They anticipate cautiously working in person again this fall to develop an adaptation of A Christmas Carol, a project long on their to-do list. “There’s so much to mine right now: social distancing, isolation, holidays with family members, what’s safe, what’s not. Can you visit your grandparents?” says Miller. “We’re in the process of coming up with protocols: what PPE is required, how does everyone have a station so no one is touching the same stuff. We experimented with that on a video shoot in May for [the forthcoming feature film] Candyman, but it’s a weird position to be in when you have no federal oversight and you have to figure out what’s safe for you and your employees.”

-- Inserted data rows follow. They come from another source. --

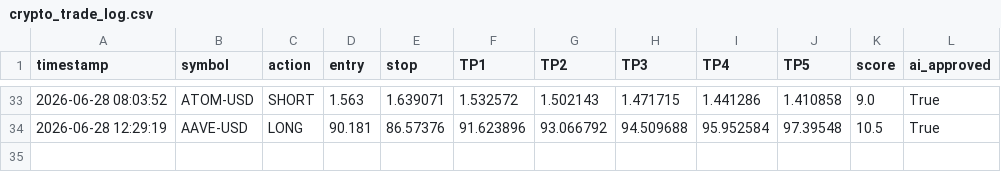
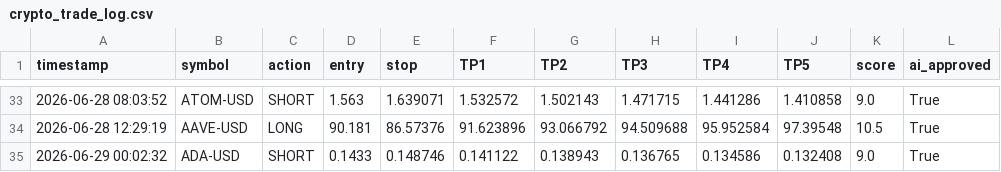
Before and after one commit to mrakbar8175-blip/Crypto-signal-bot, a CSV file: crypto_trade_log.csv, drawn as a sheet; only a part is shown, gaps mark what is left out.

```diff
--- a/crypto_trade_log.csv
+++ b/crypto_trade_log.csv
@@ -34 +34,2 @@ timestamp,symbol,action,entry,stop,TP1,TP2,TP3,TP4,TP5,score,ai_approved
 2026-06-28 12:29:19,AAVE-USD,LONG,90.181,86.57376,91.623896,93.066792,94.509688,95.952584,97.39548,10.5,True
+2026-06-29 00:02:32,ADA-USD,SHORT,0.1433,0.148746,0.141122,0.138943,0.136765,0.134586,0.132408,9.0,True
```
Also changed, not shown: crypto_open_trades.csv, crypto_trade_results.csv, 1 other file.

Reflecting on the last ten years, Kauffman says, “Our tenth anniversary roughly coincides with the decades of our lives. We started Manual Cinema in our early 20s; now we’re in our 30s. So it feels like the end of a chapter, and the pandemic is making us think about the future in a new way and forcing us to reimagine what we do and who we are.”
Miller remembers Manual Cinema’s first international performance in 2014, the first time Americans were invited to perform in the Tehran Mobarak International Puppet Festival. “We went to Iran during the U.S. nuclear conversation. We did two shows to a packed audience, and it was the first time they flew the American flag in Tehran since the revolution. They didn’t have gaffer’s tape in the theater because they had been under the trade embargoes. It was so emotional to be invited, and I feel fortunate to be able to share our work.”
“I don’t think any of us expected to be in this line of work or saw ourselves making this kind of art when we started out,” says Dir. “All of us fell into it, and we’re grateful that we found it and each other—or the work found us. For the first couple years it was just experimentation of the medium, trying to figure out what this is, Manual Cinema. What makes it really creatively alive is that we’re still trying to answer that question, and the work is continuing to give us new and exciting answers to that question. The answers keep changing, so that’s what makes it a worthwhile project to continue.” v